Now I have been guilty of this very act, and you know I’m not shy about my experiences. Thankfully, I’ve only done this with 2 people in my entire dating/relationship past. In addition, when I have acted like this, and placed these women above me, I realized it and got sick of it pretty quickly. What bothers me the most is people who treat these potential partners like God later blame and even bad mouth the other for taking advantage of them. Get this straight people, while there are people in this world that aim to take advantage of others, most of the time we allow it by treating them like a precious piece of art. So stop it! I’m going to explain both sides of the story to make this very clear.
Let’s start with the person who puts others on the pedestal. And yes, I get it. You get excited by this new person, swept off your feet and feel like you’re on top of the world, especially if you’ve been on a dating hiatus for a while. And like a dog sniffing another furry friend’s butt, you want nothing more than to keep this person’s attention and affection. You put the other first and at the same time, this shows them that you have little respect for yourself, so why would they respect you? To be quite honest, people do this out of fear. And what we fear is the known, not the unknown. By this I mean, you now have this “special someone,” and you don’t want to lose them because you know what it feels like to go through a break up, you know what it feels like to be lonely and sexless, and you know what it’s like to have to get yourself back together in order to enter the sometimes complicated dating pool. With this knowledge, you try to control it by worshiping this person so you can avoid this. However, this isn’t going to work. If you simply look at history, everything that reaches the top eventually falls!
Now the person who is being put on this pedestal like they are perfection, actually hates it. If they don’t, I’d question the type of person that they are. At first, they may enjoy the adoration, but because you don’t say “no”, they can get away with anything they want. Not that they want to take advantage, but you’ve set it up that way and they continue living their life to the fullest while you sit and wait. Here is a secret: Sooner or later, the person on the pedestal begins to feel guilty because they feel and know deep down that they aren’t this perfect person deserving of the extreme adoration you bestow on them. Once this happens, they break away… game over. The other event that takes place is that they lose respect and attraction for you. People want someone with a backbone, someone who is confident enough to stand up for themselves, someone who respects themselves, and if you aren’t showing these qualities… again… game over!
So what can you do to stop yourself from this situation?
1. Make your plans and live your life. If you plan a date, wonderful. But don’t cancel plans when all of a sudden, they become available. Don’t wait around until they are available. You deserve a fun life too.
2. It’s ok to say “no.” If you don’t want to go to their family BBQ, it’s ok to say “no.” If you don’t want go to dinner this week because you’re lacking funds, it’s ok to say “no.” It amazes me that little kids say “no” to everything, yet adults feel bad for doing it.

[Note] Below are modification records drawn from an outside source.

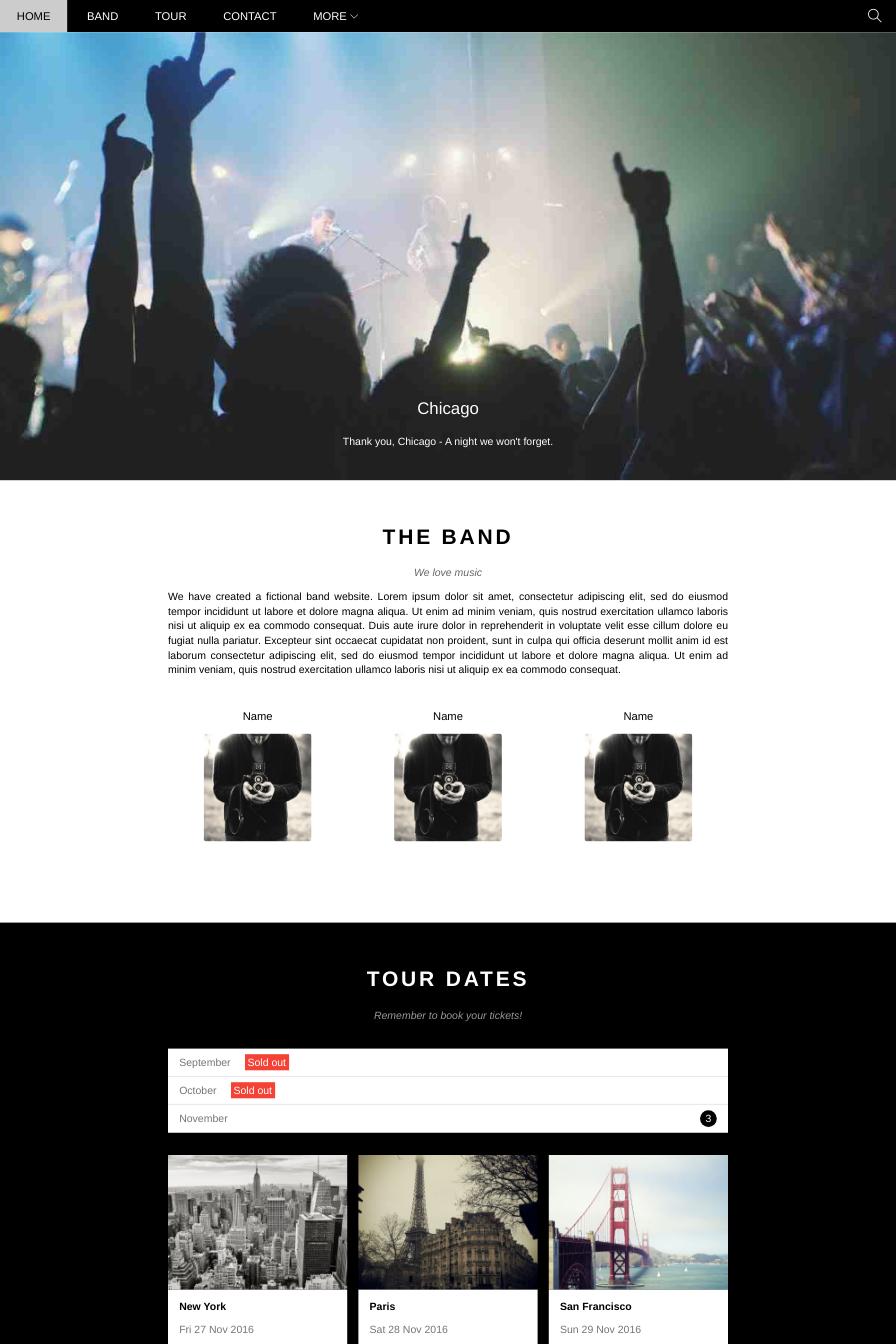
Repository: phongngotrong/w3school_reup
Page: index.html
These files come from the project's save history. The page is drawn as it stood at one moment and after the next save; the edit follows.
The browser window is 1280 px wide. The pictures show the part of the page from y = 0 to 1920 px (the page is 3497 px tall), at 70% of full size.

Above is the page before, as saved 2021-12-24 15:12:49.

### index.html
<!DOCTYPE html>
<html lang="en">
  <head>
    <meta charset="UTF-8" />
    <meta http-equiv="X-UA-Compatible" content="IE=edge" />
    <meta name="viewport" content="width=device-width, initial-scale=1.0" />
    <title>W3.CSS Template</title>
    <link rel="stylesheet" href="./assets/css/style.css" />
    <link rel="stylesheet" href="./assets/fonts/themify-icons/themify-icons.css">
  </head>
  <body>
    <div id="main">
      <div id="header">
        <!--Begin: Nav-->
        <ul id="nav">
          <li><a href="#">Home</a></li>
          <li><a href="#band">Band</a></li>
          <li><a href="#tour">Tour</a></li>
          <li><a href="#contact">Contact</a></li>
          <li>
            <a href="">
              More
              <i class="nav-arrow-down ti-angle-down"></i>
            </a>
            <ul class="subnav">
              <ul>
                <li><a href="">Merchandise</a></li>
                <li><a href="">Extras</a></li>
                <li><a href="">Media</a></li>
              </ul>
            </ul>
          </li>
        </ul>
        <!--End: Nav-->

        <!--Begin: Search-->
        <div class="search-btn">
          <i class="search-icon ti-search"></i>
        </div>
        <!--End: Search-->
      </div>

      <div id="slider">
        <div class="text-content">
          <h2 class="text-heading">Chicago</h2>
          <div class="text-description">
            Thank you, Chicago - A night we won't forget.
          </div>
        </div>
      </div>

      <div id="content">
        <!--content section-->
        <div id="band" class="content-section">
          <h2 class="section-heading">THE BAND</h2>
          <p class="section-sub-heading">We love music</p>
          <p class="about-text">
            We have created a fictional band website. Lorem ipsum dolor sit
            amet, consectetur adipiscing elit, sed do eiusmod tempor incididunt
            ut labore et dolore magna aliqua. Ut enim ad minim veniam, quis
            nostrud exercitation ullamco laboris nisi ut aliquip ex ea commodo
            consequat. Duis aute irure dolor in reprehenderit in voluptate velit
            esse cillum dolore eu fugiat nulla pariatur. Excepteur sint occaecat
            cupidatat non proident, sunt in culpa qui officia deserunt mollit
            anim id est laborum consectetur adipiscing elit, sed do eiusmod
            tempor incididunt ut labore et dolore magna aliqua. Ut enim ad minim
            veniam, quis nostrud exercitation ullamco laboris nisi ut aliquip ex
            ea commodo consequat.
          </p>
          <div class="row list-member">
            <!--member1-->
            <div class="col col-third text-center">
              <p class="member-name">Name</p>
              <img
                src="./assets/img/member.jpg"
                alt="Name"
                class="avt-member"
              />
            </div>

            <!--member2-->
            <div class="col col-third text-center">
              <div class="member-name">Name</div>
              <img
                src="./assets/img/member.jpg"
                alt="Name"
                class="avt-member"
              />
            </div>
            <!--member3-->

            <div class="col col-third text-center">
              <div class="member-name">Name</div>
              <img
                src="./assets/img/member.jpg"
                alt="Name"
                class="avt-member"
              />
            </div>
            <!-- <div class="clear"></div> -->
          </div>
        </div>
        <!--tour section-->
        <div id="tour" class="tour-section">
          <div class="content-section">
            <h2 class="section-heading text-white">TOUR DATES</h2>
            <p class="section-sub-heading text-white">
              Remember to book your tickets!
            </p>
            <!-- tickets -->
            <ul class="tickets-list">
              <li>September <span class="sold-out">Sold out</span></li>
              <li>October <span class="sold-out">Sold out</span></li>
              <li>November <span class="quantity">3</span></li>
            </ul>
            <div class="row places-list">
              <!-- place1 -->
              <div class="col col-third">
                <img
                  src="./assets/img/newyork.jpg"
                  alt="New York"
                  class="place-img"
                />
                <div class="places-body">
                  <h3 class="places-heading">New York</h3>
                  <p class="places-time">Fri 27 Nov 2016</p>
                  <p class="place-description">
                    Praesent tincidunt sed tellus ut rutrum sed vitae justo.
                  </p>
                  <button class="btn js-buy-ticket">Buy Tickets</button>
                </div>
              </div>
              <!-- place2 -->

              <div class="col col-third">
                <img
                  src="./assets/img/paris.jpg"
                  alt="New York"
                  class="place-img"
                />
                <div class="places-body">
                  <h3 class="places-heading">Paris</h3>
                  <p class="places-time">Sat 28 Nov 2016</p>
                  <p class="place-description">
                    Praesent tincidunt sed tellus ut rutrum sed vitae justo.
                  </p>
                  <button class="btn js-buy-ticket">Buy Tickets</button>
                </div>
              </div>
              <!-- place3 -->

              <div class="col col-third">
                <img
                  src="./assets/img/sanfran.jpg"
                  alt="New York"
                  class="place-img"
                />
                <div class="places-body">
                  <h3 class="places-heading">San Francisco</h3>
                  <p class="places-time">Sun 29 Nov 2016</p>
                  <p class="place-description">
                    Praesent tincidunt sed tellus ut rutrum sed vitae justo.
                  </p>
                  <button class="btn js-buy-ticket">Buy Tickets</button>
                </div>
              </div>
              <!-- <div class="clear"></div> -->
            </div>
          </div>
        </div>

        <!-- Begin: contact section-->
        <div id="contact" class="content-section">
          <h2 class="section-heading">CONTACT</h2>
          <p class="section-sub-heading">Fan? Drop a note!</p>

          <div class="row contact-content">
            <div class="col col-half contact-info">
              <p><i class="ti-location-pin"></i>Chicago, US</p>
              <p><i class="ti-mobile"></i>Phone: +00 151515</p>
              <p><i class="ti-email"></i>Email: mail@mail.com</p>
            </div>
            <div class="col col-half contact-form">
              <form action="">
                <div class="row">
                  <div class="col col-half">
                      <input type="text" name="" required placeholder="Name" id="" class="form-control">
                  </div>
                  <div class="col col-half">
                    <input type="email" name="" required placeholder="Email" id="" class="form-control">
                </div>
                </div>
                <div class="row mt-8">
                  <div class="col col-full">
                    <input type="text" name="" required placeholder="Message" id="" class="form-control">
                </div>
                </div>
                <input class="btn pull-right mt-16" type="submit" value="SEND">
              </form>
            </div>
          </div>
        </div>
        <!-- End: contact section-->
        <div class="map-section">
          <img src="./assets/img/map.jpg" alt="Map">
        </div>
      </div>

      <div id="footer">
        <div class="social-list">
          <a href=""><i class="ti-facebook"></i></a>
          <a href=""><i class="ti-instagram"></i></a>
          <a href=""><i class="ti-github"></i></a>
          <a href=""><i class="ti-pinterest"></i></a>
          <a href=""><i class="ti-twitter-alt"></i></a>
          <a href=""><i class="ti-linkedin"></i></a>
        </div>
        <div class="Copyright">Powered by <a href="">w3.css</a></div>
      </div>
    </div>

    <div class="modal js-modal">
      <div class="modal-container js-modal-container">
        <div class="modal-close js-modal-close">
          <i class="ti-close"></i>
        </div>
        <header class="modal-header">
          <i class="icon-ti-bag-header ti-bag"></i>
          Tickets
        </header>

        <div class="modal-body">
          <label for="tickets-quantity" class="modal-label">
            <i class="ti-shopping-cart"></i>
            Tickets, $15 per person
          </label>
          <input
            id="tickets-quantity"
            type="text"
            class="modal-input"
            placeholder="How many?"
          />

          <label for="tickets-email" class="modal-label">
            <i class="ti-user"></i>
            Send To
          </label>
          <input
            id="tickets-email"
            type="email"
            class="modal-input"
            placeholder="Enter email "
          />

          <button id="buy-tickets">
            PAY<i class="icon-ti-check-footer ti-check"></i>
          </button>
        </div>

        <footer class="modal-footer">
          <p class="modal-help">Need <a href="">help?</a></p>
        </footer>
      </div>
    </div>

    <script>
      const buyBtns = document.querySelectorAll('.js-buy-ticket')
      const modal = document.querySelector('.js-modal')
      const modalContainer = document.querySelector('.js-modal-container')
      const modalClose = document.querySelector('.js-modal-close')

      // hàm hiển thị modal mua vé(thêm class open vào modal)
      function showBuyTickets() {
        modal.classList.add('open')
      }

      // hàm ẩn modal mua vé(gỡ bỏ class open của modal)
      function hideBuyTickets() {
        modal.classList.remove('open')
      }

      // lặp qua từng thẻ button và nghe hành vi click
      for(const buyBtn of buyBtns) {
        buyBtn.addEventListener('click', showBuyTickets)
      }

      // nghe hành vi click vào button close
      modalClose.addEventListener('click', hideBuyTickets)

      modal.addEventListener('click', hideBuyTickets)

      modalContainer.addEventListener('click', function(event){
        event.stopPropagation()
      })

    </script>
  </body>
</html>

### assets/css/style.css
/* Reset CSS */

* {
  padding: 0;
  margin: 0;
  box-sizing: border-box;
}

html {
  font-family: Helvetica, Arial, sans-serif;
  scroll-behavior: smooth;
}
/*
  -Từ trên xuống dưới
  -Từ ngoài vào trong
  -Tổng quan đến chi tiết
  */

/*
  1. Vi tri
  2. Kich thuoc
  3. Mau sac
  4. Kieu dang (kieu chu, hinh tron, vuong...)
  */

/* Common */
.text-center {
  text-align: center !important;
}

.row {
  margin-left: -8px;
  margin-right: -8px;
}

/* Tạo element giả */
.row::after {
  content: "";
  display: block;
  clear: both;
}
/*.................*/

.col {
  float: left;
  padding-left: 8px;
  padding-right: 8px;
}

.col-full {
  width: 100%;
}

.col-half {
  width: 50%;
}

.col-third {
  width: 33.33333%;
}

.pull-right {
  float: right;
}

.btn {
  background-color: #000;
  color: #fff;
  text-decoration: none;
  display: inline-block;
  padding: 11px 16px;
  margin-top: 15px;
  padding-top: 16px;
  cursor: pointer;
  border: none;
}

.btn:hover {
  background-color: #ccc;
  color: #000;
}

.mt-8 {
  margin-top: 8px !important;
}

.mt-16 {
  margin-top: 16px !important;
}

.clear {
  clear: both;
}

/* .row::after {
    clear: both;
    display: block;
    content: "";
  } */

.text-white {
  color: #fff !important;
}

/* Main */
#main {
}

#header {
  position: fixed;
  top: 0;
  left: 0;
  right: 0;
  height: 46px;
  background-color: #000;
  z-index: 1;
}

#nav {
  display: inline-block;
}

li {
  list-style-type: none;
}

#nav > li {
  display: inline-block;
}

#nav li {
  position: relative;
}

#nav > li > a {
  color: #fff;
  text-transform: uppercase;
}

#nav li a {
  text-decoration: none;
  line-height: 46px;
  padding: 0 24px;
  display: block;
}

#nav li:hover .subnav {
  display: block;
}

#nav > li:hover > a,
#nav .subnav li:hover a {
  color: #000;
  background-color: #ccc;
}

#nav .subnav {
  display: none;
  min-width: 160px;
  position: absolute;
  background-color: #fff;
  box-shadow: 0 0 10px rgba(0, 0, 0, 0.3);
}

#nav .subnav a {
  color: #000;
  padding: 0 12px;
  line-height: 38px;
}

#nav .nav-arrow-down {
  font-size: 12px;
}

#header .search-btn {
  float: right;
  padding: 0 20px;
  cursor: pointer;
}

#header .search-btn:hover {
  background-color: #f44336;
}

#header .search-icon {
  color: #fff;
  font-size: 20px;
  line-height: 46px;
}

#slider {
  position: relative;
  margin-top: 46px;
  padding-top: 50%;
  background: url("/assets/img/slider.jpg") top center / cover no-repeat;
}

#slider .text-content {
  position: absolute;
  bottom: 47px;
  color: #fff;
  width: 100%;
  text-align: center;
}

#slider .text-heading {
  font-weight: 500;
  font-size: 24px;
}

#slider .text-description {
  font-size: 15px;
  margin-top: 25px;
}

#content {
}

#content .content-section {
  width: 800px;
  padding: 64px 0 112px;
  margin-right: auto;
  margin-left: auto;
}

#content .section-heading {
  text-align: center;
  font-size: 30px;
  letter-spacing: 4px;
}

#content .section-sub-heading {
  font-size: 15px;
  text-align: center;
  margin-top: 25px;
  font-style: italic;
  opacity: 0.6;
}

#content .about-text {
  font-size: 15px;
  margin-top: 15px;
  text-align: justify;
  line-height: 1.4;
}

#content .member-name {
  font-size: 16px;
}

#content .list-member {
  margin-top: 48px;
  /* margin-bottom: 48px;
    overflow: hidden;  */
}

/* #content .item-member {
    float: left;
    width: 33.33333%;
    text-align: center;
  } */

#content .avt-member {
  margin-top: 15px;
  width: 154px;
  border-radius: 4px;
}

/* tour section */
.tour-section {
  background-color: #000;
}
.tickets-list {
  background-color: #fff;
  margin-top: 40px;
  list-style: none;
}

.tickets-list li {
  color: #757575;
  font-size: 15px;
  padding: 11px 16px;
  border-bottom: 1px solid #ddd;
}

.tickets-list .sold-out {
  background-color: #f44336;
  color: #fff;
  padding: 3px 4px;
  margin-left: 16px;
}

.tickets-list .quantity {
  float: right;
  width: 24px;
  height: 24px;
  background-color: #000;
  color: #fff;
  border-radius: 50%;
  line-height: 24px;
  text-align: center;
  margin-top: -3px;
}

/* Places */
.places-list {
  margin-top: 32px;
}

/* .places-item {
    float: left;
    width: 33.33333%;
    padding: 0 8px;
  } */

.place-img {
  width: 100%;
  display: block;
}

.place-img:hover {
  opacity: 0.6;
}

.places-body {
  padding: 16px;
  font-size: 15px;
  background-color: #fff;
}

.places-heading {
  font-size: 15px;
}

.places-time {
  padding-top: 15px;
  color: #757575;
}

.place-description {
  padding-top: 15px;
  line-height: 1.4;
}

.modal {
  position: fixed;
  top: 0;
  bottom: 0;
  right: 0;
  left: 0;
  background-color: rgba(0, 0, 0, 0.4);
  display: none;
  align-items: center;
  justify-content: center;
}

.modal.open {
  display: flex;
}

.modal-container {
  background-color: #fff;
  width: 900px;
  min-height: 200px;
  position: relative;
  max-width: calc(100% -32px);
  animation: modalFadeIn ease 0.4s;
}

.modal-header {
  background-color: #009688;
  color: #fff;
  height: 130px;
  font-size: 30px;
  display: flex;
  align-items: center;
  justify-content: center;
  letter-spacing: 4px;
}

.modal-close:hover {
  background-color: #ccc;
  color: #000;
}

.modal-close {
  position: absolute;
  right: 0;
  top: 0;
  padding: 16px;
  font-size: 12px;
  color: #fff;
  cursor: pointer;
}

.icon-ti-bag-header {
  margin-right: 16px;
}

.modal-body {
  padding: 16px;
}

.modal-label {
  display: block;
  font-size: 15px;
  margin-bottom: 12px;
}

.modal-input {
  border: 1px solid #ccc;
  width: 100%;
  padding: 10px;
  font-size: 15px;
  margin-bottom: 24px;
}

#buy-tickets:hover {
  background-color: #ccc;
  color: #000;
}

#buy-tickets {
  background-color: #009688;
  width: 100%;
  padding: 18px;
  color: #fff;
  border: none;
  text-transform: uppercase;
  font-size: 15px;
  cursor: pointer;
}

.modal-footer {
  padding: 16px;
  text-align: right;
}

.modal-footer a {
  color: #2196f3;
}

/* Contact */
.contact-content {
  margin-top: 48px;
}

.contact-info {
  font-size: 18px;
  line-height: 1.5;
}

.contact-info i[class*="ti-"] {
  width: 30px;
  display: inline-block;
}

.contact-form {
  font-size: 15px;
}

.contact-form .form-control {
  padding: 10px;
  border: 1px solid #ccc;
  width: 100%;
}

/* .contact-form .form-submit-btn {
  background: #000;
  color: #fff;
  border: 1px solid #000;
  padding: 10px 16px;
  float: right;
} */

/* .form-submit-btn:hover {
  background: #ccc;
  color: #000;
  border: none;
  cursor: pointer;
} */

/* Map section */
.map-section img {
  width: 100%;
  filter: grayscale(50%);
}

/* footer section */

#footer {
  padding: 64px 16px;
  text-align: center;
}

#footer .social-list {
  font-size: 20px;
}

#footer .Copyright {
  font-size: 15px;
  margin-top: 15px;
  color: rgba(0, 0, 0, 0.6);
}

#footer .Copyright a {
  color: rgba(0, 0, 0, 0.6);
}

#footer .social-list a {
  color: rgba(0, 0, 0, 0.6);
  text-decoration: none;
}

#footer .social-list a:hover {
  color: rgba(0, 0, 0, 0.4);
}

/* Tạo hoạt ảnh  */
@keyframes modalFadeIn {
  from {
    opacity: 0;
    transform: translateY(-140px);
  }
  to {
    opacity: 1;
    transform: translateY(0);
  }
}

Loaded but not shown: assets/fonts/themify-icons/themify-icons.css (common file)

After the next save:
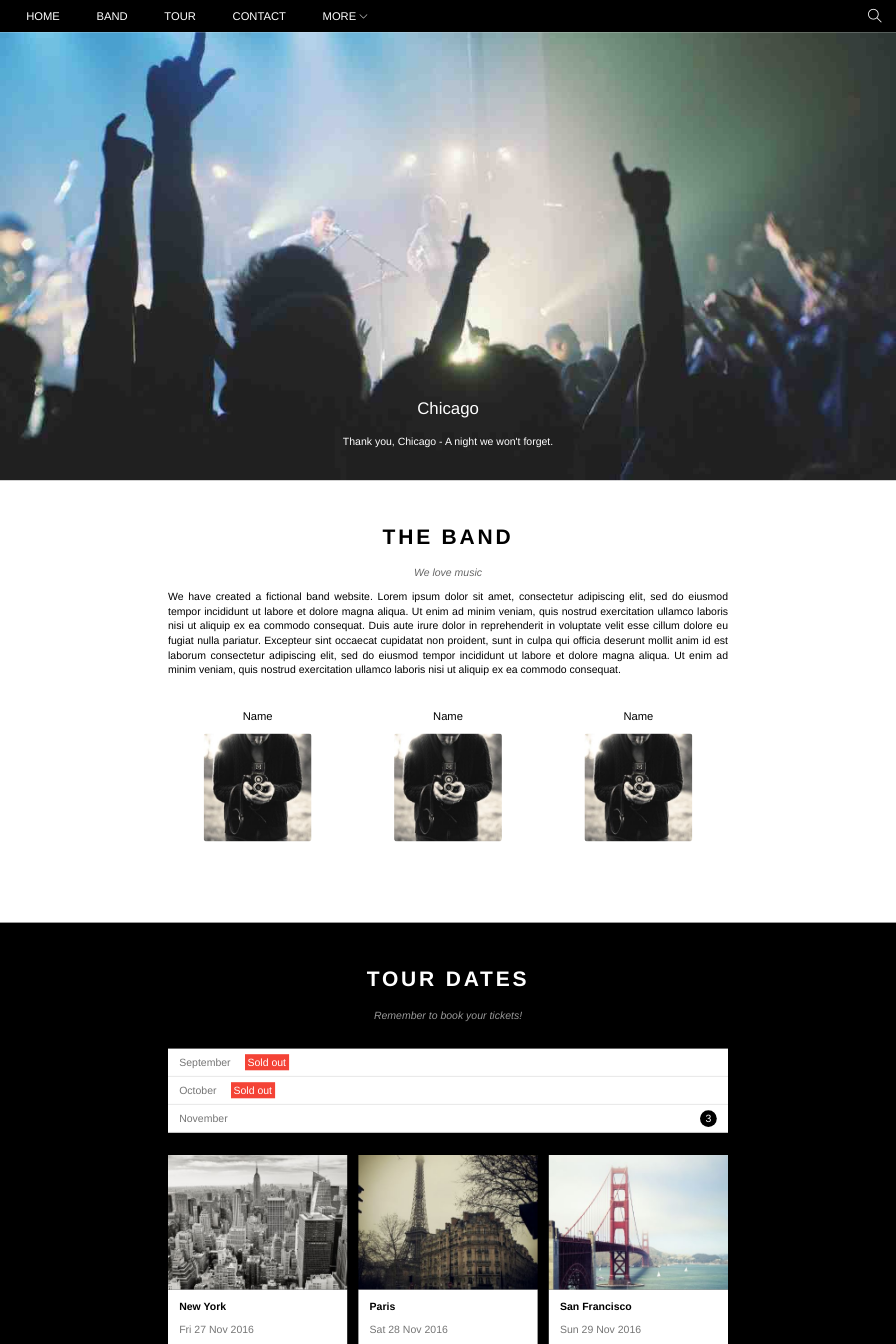
Saved 94 s later.
--- a/index.html
+++ b/index.html
@@ -12,7 +12,7 @@
     <div id="main">
       <div id="header">
         <!--Begin: Nav-->
-        <ul id="nav">
+        <ul id="nav">#
           <li><a href="#">Home</a></li>
           <li><a href="#band">Band</a></li>
           <li><a href="#tour">Tour</a></li>
@@ -24,9 +24,9 @@
             </a>
             <ul class="subnav">
               <ul>
-                <li><a href="">Merchandise</a></li>
-                <li><a href="">Extras</a></li>
-                <li><a href="">Media</a></li>
+                <li><a href="#">Merchandise</a></li>
+                <li><a href="#">Extras</a></li>
+                <li><a href="#">Media</a></li>
               </ul>
             </ul>
           </li>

3. Don’t justify poor behavior. If your partner disappoints you, voice it. I’ve been guilty of this. Think about it, you’re friends (if they’re true) will call you out on this as well. For example, you’re partner makes very little time for you yet have plenty of time for their friends. When your friends mention it, you reply with something like “well, she’s just been really busy lately because 3 of her friends are celebrating birthdays this month.” It’s one thing to be understanding of life’s little obstacles, but there is a point where you are allowing this behavior to keep the peace.
Respect yourself because you are in charge of showing people how you deserve to be treated. Take responsibility for your part in this by not placing someone on a pedestal. No one enjoys it anyway, because in hind sight, we all took Physics and know that “what goes up, must come down.” Now throw a lime (or garnish of choice) up in the air, catch it in your glass on its way down with the feeling of accomplishment, and join me again next week for more Drinks with Jess.
Jess is a dating coach, best selling author, and radio personality in Philadelphia. She provides the LGBTQ community with no-nonsense, straight forward advice to understanding your mind in order to navigate the complex dating scene and go after and get the people you desire.